The 23-year old left back is known as an attacking threat up the wing, but the results haven’t really been there this season. He averages 0.24 Key Passes per 90 (among the lowest rates for full backs), 1.81 cross attempts (bottom 35% of full backs) & 0.96 successful dribbles per 90 (ranks 13th among full backs).
Tanser’s attacking numbers certainly don’t “wow you” or come close to masking his defensive liabilities.
For Shaughnessy, some of his defensive numbers actually look pretty good. His Tackle Success Rate of 88% is fourth best in the league for center backs, while he also has the fourth highest aerial challenge win percentage (80%). His Relative Shot Suppression Rate of +0.05 is tied with Rangers’ Nikola Katic & is among the ten best rates in the league.

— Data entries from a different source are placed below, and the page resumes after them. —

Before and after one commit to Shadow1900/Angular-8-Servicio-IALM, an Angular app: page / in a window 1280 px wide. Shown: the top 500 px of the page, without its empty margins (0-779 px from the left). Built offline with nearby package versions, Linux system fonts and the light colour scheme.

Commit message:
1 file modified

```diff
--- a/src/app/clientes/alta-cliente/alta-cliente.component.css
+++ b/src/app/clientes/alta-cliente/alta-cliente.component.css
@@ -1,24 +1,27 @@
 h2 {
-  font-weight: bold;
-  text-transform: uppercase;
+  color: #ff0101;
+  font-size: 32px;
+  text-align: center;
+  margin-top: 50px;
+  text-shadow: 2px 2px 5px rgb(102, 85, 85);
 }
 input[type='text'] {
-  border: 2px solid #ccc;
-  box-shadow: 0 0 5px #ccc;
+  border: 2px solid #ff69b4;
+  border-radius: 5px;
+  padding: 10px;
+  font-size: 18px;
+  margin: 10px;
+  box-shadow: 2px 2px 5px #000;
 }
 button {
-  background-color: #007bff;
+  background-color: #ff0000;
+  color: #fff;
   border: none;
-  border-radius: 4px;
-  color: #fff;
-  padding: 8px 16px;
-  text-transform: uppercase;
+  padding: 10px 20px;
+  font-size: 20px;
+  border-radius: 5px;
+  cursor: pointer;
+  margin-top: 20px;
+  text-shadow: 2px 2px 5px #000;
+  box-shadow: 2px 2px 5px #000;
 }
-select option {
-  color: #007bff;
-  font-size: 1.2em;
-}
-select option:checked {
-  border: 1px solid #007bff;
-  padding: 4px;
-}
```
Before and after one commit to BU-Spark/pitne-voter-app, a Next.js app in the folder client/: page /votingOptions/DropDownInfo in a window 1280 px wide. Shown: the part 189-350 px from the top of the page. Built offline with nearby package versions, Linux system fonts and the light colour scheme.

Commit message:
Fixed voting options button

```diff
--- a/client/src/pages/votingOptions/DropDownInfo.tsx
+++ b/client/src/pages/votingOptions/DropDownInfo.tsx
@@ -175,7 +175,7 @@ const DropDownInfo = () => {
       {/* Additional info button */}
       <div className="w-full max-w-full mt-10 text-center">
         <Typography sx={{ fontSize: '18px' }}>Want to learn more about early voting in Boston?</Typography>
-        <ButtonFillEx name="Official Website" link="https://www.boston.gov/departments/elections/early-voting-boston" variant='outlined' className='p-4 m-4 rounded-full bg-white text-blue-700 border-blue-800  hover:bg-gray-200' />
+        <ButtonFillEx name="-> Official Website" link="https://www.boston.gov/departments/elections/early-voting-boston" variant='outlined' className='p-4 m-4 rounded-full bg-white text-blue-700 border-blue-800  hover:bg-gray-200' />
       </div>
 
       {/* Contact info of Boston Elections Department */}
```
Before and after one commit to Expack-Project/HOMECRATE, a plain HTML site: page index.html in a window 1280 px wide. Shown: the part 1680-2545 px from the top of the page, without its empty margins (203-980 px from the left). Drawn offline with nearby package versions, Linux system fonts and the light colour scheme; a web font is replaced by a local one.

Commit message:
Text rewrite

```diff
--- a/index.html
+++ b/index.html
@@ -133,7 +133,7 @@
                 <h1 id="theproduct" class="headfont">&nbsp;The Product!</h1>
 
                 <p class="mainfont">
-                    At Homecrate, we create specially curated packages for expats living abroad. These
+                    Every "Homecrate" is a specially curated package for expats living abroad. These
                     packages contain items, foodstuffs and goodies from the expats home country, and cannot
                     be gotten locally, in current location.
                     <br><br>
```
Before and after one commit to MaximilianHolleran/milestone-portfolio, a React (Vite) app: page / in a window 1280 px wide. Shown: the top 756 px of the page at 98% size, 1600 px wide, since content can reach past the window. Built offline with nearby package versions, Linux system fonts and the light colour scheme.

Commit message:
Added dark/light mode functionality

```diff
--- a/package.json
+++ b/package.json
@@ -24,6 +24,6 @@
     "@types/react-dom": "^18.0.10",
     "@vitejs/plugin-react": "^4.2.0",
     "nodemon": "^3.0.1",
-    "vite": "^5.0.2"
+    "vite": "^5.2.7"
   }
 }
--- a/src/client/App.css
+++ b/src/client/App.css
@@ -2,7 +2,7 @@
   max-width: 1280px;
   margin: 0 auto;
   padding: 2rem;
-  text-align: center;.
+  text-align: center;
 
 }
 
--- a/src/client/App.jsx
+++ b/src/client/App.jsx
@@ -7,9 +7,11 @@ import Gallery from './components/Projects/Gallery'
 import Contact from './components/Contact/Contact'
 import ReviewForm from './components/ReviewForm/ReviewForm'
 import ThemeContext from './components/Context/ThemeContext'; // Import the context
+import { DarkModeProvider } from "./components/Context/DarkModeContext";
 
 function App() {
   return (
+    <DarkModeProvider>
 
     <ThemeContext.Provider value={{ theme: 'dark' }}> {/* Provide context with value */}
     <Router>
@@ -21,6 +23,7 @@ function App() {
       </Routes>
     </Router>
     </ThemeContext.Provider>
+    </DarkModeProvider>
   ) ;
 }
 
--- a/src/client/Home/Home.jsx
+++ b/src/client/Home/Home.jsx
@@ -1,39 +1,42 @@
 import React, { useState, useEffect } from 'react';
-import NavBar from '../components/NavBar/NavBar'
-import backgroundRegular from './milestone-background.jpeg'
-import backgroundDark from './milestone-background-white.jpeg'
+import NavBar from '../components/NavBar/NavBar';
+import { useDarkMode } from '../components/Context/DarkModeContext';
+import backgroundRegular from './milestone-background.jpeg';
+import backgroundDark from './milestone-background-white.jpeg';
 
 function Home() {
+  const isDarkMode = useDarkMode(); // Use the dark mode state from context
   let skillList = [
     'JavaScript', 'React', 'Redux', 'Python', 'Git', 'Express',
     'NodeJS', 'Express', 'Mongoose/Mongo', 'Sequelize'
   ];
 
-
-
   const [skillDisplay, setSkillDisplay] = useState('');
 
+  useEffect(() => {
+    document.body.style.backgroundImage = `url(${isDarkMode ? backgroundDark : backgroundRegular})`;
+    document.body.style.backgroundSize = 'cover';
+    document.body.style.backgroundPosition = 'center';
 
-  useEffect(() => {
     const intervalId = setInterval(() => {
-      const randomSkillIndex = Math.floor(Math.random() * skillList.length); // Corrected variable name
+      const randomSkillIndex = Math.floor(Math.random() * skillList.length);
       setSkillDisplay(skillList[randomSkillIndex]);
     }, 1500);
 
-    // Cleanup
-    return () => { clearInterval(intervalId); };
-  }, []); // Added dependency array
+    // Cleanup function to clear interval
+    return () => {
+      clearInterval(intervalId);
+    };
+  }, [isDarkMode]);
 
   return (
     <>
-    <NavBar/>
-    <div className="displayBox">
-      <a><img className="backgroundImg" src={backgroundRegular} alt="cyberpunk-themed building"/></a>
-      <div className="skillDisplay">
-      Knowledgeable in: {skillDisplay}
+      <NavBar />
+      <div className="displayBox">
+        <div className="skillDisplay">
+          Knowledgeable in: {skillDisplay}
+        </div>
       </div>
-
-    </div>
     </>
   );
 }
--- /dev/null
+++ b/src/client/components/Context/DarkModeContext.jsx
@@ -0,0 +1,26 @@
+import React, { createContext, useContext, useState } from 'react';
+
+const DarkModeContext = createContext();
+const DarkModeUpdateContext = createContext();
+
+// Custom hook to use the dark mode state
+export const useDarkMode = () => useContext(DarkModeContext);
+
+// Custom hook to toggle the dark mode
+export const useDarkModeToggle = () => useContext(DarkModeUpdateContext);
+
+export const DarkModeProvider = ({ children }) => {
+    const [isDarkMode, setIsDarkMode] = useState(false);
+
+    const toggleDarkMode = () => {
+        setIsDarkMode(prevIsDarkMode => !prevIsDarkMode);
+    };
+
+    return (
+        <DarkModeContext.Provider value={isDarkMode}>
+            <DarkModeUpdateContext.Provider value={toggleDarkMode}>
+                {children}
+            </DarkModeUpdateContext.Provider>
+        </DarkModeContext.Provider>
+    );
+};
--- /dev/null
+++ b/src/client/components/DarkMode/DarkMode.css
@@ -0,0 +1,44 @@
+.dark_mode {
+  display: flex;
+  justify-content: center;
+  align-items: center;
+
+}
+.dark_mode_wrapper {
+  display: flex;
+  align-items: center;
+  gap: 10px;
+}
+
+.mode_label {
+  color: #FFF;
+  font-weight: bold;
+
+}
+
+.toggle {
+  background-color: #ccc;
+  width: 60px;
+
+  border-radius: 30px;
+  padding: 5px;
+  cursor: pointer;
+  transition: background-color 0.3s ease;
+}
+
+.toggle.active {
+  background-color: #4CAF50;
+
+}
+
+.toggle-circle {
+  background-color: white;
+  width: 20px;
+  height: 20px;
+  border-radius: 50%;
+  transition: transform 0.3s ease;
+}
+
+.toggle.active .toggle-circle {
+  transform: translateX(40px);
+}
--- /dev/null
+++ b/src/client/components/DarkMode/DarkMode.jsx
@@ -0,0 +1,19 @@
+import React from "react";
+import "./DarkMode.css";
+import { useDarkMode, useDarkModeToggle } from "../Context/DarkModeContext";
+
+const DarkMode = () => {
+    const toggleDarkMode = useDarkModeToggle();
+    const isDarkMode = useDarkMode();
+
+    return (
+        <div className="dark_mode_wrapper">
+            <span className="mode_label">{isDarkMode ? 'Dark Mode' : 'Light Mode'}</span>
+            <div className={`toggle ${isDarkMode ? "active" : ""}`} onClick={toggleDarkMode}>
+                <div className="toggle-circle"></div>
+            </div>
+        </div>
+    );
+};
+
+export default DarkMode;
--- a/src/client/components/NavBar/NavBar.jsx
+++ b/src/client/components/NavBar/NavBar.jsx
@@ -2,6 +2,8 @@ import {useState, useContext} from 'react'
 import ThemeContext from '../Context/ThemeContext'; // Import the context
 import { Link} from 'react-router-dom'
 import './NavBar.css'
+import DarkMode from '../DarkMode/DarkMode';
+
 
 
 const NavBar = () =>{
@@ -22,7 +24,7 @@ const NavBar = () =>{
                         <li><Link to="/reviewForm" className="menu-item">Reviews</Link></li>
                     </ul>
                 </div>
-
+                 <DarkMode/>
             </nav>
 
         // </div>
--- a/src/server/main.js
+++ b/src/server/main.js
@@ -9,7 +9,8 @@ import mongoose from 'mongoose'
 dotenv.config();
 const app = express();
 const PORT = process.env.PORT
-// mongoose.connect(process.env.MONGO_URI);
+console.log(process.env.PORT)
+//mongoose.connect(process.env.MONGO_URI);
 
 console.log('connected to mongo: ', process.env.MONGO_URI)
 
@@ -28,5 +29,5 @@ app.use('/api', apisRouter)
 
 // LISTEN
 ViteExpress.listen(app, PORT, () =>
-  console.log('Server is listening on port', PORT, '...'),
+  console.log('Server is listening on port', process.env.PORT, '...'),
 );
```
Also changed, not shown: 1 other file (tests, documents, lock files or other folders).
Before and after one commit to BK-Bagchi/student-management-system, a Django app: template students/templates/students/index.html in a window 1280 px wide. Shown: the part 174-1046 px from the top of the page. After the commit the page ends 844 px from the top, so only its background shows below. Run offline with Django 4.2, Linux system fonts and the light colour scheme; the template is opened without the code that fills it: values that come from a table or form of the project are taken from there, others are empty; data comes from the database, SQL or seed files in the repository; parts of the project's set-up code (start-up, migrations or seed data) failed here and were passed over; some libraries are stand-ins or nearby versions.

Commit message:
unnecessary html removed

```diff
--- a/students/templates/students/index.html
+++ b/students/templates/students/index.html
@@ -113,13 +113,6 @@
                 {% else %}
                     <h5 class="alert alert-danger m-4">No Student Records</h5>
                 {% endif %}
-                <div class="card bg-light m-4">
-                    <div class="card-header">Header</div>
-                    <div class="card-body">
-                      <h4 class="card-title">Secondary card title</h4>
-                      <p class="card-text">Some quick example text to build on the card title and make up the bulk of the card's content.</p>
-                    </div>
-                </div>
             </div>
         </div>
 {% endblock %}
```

However, his Relative Scoring Chance Suppression Rate of -0.12 is actually the third lowest rate in the league (only John Souttar & Scott Boyd have worse rates). So while, Shaughnessy rates well at suppressing shots in relation to his center back partner, he’s among the worst at allowing dangerous chances in his zone of influence. When he has played, 67% of the Scoring Chances & 71% of the goals allowed have come from his defensive area.
When looking at the visual above you can see:
Goals being scored mostly against the left side of defence
A higher volume of kicked shots from the heart of the box, coming again, against the left defenders
An extreme imbalance of Key Passes originating in the box…coming against the left side of defence
Considering how bad St. Johnstone is in attack, they really can’t afford to be this bad defensively.
Ultimately, this is another example of how stats can highlight an issue (St. Johnstone’s left side of defence) & then the hope for St. Johnstone supporters is that they can make tactical (or lineup) adjustments needed to fix the issue.
This post was written with the aid of StrataData, which is property of Stratagem Technologies. StrataData powers the StrataBet Sports Trading Platform, in addition to StrataBet Premium Recommendations. Additional stats are courtesy of InStat Football.
I will release more of the shot suppression & Scoring Chance suppression rates in a few weeks. For now, you can read about the first time I tracked this stat back in 2016-17.
This was written under the influence of Nots & The Animals.